  1. Stephanie

    Too bad, but I guess farmers, and all Canadians, got suckered into the free marketeers cries of freedom, mighty freedom. And now we’ve got free traders like wall and other cons talking about regulating, interfering in the market place to get this grain a-moving.

    Remember what Ritz said before the 2011 general election, or at least was quoted as saying? ““Until farmers make that change, I’m not prepared to work arbitrarily,” said Ritz. “They are absolutely right to believe in democracy. I do, too.”” http://www.manitobacooperator.ca/2011/03/24/ritz-pulls-back-from-cwb-debate/

    And then what happened? Well, we know what happened, he changed is mind. And then we had harper looking like a knob, standing in a field, behind a podium, setting farmers free, killing the Canadian Wheat Board, with the bill given Royal Assent by the Governor General while the legality of it was before the courts.

    We know a majority of farmers consistently said they wanted to keep the single desk, and the fact that we got swindled & cheated is….well, I guess everyone got swindled and cheated during the 2011 campaign, according to the federal court judge who found electoral fraud.

    Sure hope farmers remember this during the next election.

  2. Glenn Harris

    I hate reading an article like this, as we told our neighbors and friends at coffee row a thousand times, what would be in the offing if we lost the CWB. Well all I got was a glazed look in the eye, there you go preaching doom and gloom again. Well neighbor reap the whirl wind. Glenn Harris

    • Laurence Nicholson

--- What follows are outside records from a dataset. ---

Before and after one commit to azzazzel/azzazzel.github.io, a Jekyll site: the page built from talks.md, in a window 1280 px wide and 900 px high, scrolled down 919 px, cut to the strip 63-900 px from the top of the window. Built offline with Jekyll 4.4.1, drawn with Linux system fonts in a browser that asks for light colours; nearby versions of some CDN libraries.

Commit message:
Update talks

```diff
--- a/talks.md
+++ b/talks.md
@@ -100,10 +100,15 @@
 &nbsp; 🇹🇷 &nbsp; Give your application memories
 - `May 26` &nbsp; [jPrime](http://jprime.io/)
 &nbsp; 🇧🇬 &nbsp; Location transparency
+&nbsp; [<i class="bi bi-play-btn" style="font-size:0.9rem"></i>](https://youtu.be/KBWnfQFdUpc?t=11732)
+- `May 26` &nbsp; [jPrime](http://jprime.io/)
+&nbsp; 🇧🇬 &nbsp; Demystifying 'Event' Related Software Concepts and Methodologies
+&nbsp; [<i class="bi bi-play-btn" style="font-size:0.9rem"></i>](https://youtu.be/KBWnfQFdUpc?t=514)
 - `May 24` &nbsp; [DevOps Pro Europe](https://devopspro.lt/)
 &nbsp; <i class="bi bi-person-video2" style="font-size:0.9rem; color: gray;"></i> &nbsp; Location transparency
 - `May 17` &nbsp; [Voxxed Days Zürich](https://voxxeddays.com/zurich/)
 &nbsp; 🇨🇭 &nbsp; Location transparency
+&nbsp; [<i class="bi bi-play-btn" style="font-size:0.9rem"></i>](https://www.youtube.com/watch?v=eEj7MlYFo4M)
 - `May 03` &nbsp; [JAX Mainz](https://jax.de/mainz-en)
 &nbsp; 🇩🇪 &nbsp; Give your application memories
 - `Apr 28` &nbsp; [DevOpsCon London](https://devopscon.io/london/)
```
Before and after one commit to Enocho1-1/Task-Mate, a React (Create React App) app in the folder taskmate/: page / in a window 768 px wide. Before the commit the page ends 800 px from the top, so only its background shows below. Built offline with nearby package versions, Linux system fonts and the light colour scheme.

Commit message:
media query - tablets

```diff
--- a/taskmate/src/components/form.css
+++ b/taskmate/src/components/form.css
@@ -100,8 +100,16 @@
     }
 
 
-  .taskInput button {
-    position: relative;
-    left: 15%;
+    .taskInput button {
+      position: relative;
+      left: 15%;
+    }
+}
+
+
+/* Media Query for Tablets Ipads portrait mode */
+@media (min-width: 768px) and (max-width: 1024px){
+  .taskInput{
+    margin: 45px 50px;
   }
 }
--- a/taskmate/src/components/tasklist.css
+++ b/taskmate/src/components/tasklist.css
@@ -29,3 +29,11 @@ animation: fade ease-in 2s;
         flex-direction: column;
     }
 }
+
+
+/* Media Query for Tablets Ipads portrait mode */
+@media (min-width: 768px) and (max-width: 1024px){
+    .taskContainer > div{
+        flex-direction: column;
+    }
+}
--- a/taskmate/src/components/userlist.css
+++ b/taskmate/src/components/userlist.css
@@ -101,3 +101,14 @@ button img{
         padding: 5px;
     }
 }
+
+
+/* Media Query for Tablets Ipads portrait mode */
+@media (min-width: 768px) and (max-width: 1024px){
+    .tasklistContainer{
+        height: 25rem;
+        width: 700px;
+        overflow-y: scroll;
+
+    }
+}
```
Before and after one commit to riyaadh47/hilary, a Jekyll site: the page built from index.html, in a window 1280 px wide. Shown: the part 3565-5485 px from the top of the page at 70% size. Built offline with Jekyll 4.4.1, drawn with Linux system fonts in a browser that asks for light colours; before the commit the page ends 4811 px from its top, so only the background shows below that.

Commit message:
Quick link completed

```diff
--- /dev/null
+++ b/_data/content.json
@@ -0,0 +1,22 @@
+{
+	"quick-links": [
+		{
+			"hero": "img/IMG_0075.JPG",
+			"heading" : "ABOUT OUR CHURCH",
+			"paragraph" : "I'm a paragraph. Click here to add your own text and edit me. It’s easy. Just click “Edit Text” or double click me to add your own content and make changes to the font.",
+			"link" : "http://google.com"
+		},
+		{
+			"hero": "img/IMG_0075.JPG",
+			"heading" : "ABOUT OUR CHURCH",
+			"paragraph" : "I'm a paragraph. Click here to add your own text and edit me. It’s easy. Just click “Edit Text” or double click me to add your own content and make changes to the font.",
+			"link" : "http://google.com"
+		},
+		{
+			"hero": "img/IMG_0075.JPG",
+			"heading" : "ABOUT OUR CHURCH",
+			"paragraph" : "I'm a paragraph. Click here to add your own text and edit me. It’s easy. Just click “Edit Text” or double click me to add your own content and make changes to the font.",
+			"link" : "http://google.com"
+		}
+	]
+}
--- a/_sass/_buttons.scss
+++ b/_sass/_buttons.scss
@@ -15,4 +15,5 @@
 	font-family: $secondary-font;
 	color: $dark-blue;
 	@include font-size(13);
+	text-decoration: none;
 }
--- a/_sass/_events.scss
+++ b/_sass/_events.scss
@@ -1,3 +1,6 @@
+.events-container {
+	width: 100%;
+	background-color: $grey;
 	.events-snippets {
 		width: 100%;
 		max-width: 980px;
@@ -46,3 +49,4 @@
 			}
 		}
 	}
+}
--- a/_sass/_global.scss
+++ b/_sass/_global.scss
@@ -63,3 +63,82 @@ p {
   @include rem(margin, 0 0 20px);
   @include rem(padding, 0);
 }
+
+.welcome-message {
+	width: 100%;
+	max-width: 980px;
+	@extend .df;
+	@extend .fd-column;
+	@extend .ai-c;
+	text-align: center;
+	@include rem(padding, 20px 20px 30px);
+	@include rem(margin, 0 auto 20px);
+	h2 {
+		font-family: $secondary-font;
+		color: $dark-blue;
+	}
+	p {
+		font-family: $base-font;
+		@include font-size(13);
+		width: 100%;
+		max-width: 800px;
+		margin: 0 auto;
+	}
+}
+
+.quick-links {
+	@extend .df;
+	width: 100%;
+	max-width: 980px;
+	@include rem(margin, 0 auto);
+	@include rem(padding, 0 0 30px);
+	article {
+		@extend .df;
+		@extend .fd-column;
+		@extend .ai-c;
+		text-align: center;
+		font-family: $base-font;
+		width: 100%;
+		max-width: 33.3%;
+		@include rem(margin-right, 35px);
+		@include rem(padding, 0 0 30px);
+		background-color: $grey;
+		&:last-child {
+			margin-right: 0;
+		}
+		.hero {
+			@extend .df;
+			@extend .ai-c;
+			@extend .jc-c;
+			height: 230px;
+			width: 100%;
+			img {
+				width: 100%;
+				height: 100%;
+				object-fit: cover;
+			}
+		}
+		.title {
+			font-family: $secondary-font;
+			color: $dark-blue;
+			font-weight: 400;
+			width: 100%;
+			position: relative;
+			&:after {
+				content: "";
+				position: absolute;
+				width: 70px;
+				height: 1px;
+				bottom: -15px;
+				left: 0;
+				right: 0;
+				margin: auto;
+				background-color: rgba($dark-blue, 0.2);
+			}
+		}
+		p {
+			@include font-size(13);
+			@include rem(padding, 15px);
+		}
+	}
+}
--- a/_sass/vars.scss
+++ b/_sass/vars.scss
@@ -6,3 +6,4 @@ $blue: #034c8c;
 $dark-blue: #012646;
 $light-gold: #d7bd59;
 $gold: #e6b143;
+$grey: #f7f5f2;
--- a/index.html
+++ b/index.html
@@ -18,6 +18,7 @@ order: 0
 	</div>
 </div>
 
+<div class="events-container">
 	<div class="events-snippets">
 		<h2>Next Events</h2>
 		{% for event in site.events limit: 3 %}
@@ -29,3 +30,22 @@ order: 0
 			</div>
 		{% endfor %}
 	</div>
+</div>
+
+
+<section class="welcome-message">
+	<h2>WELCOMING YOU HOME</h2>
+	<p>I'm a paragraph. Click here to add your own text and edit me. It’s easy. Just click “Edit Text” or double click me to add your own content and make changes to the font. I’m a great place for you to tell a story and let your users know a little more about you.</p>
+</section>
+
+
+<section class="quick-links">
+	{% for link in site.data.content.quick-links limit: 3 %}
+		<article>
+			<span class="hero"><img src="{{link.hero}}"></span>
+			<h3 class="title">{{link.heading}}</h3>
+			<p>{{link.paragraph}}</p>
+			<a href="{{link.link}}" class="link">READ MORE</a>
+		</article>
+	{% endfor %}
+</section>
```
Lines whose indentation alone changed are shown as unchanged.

      With the changes that have been made to the CWB and the Canadian Grain Commission , we now need a Grain Transportation Athority, Someone who totally understands Farming, the Transportation system and Maketing and not just selling of Canadian Grain and oilseeds. They need to have to power to fine anyone who does not co-operate and get the grain moving .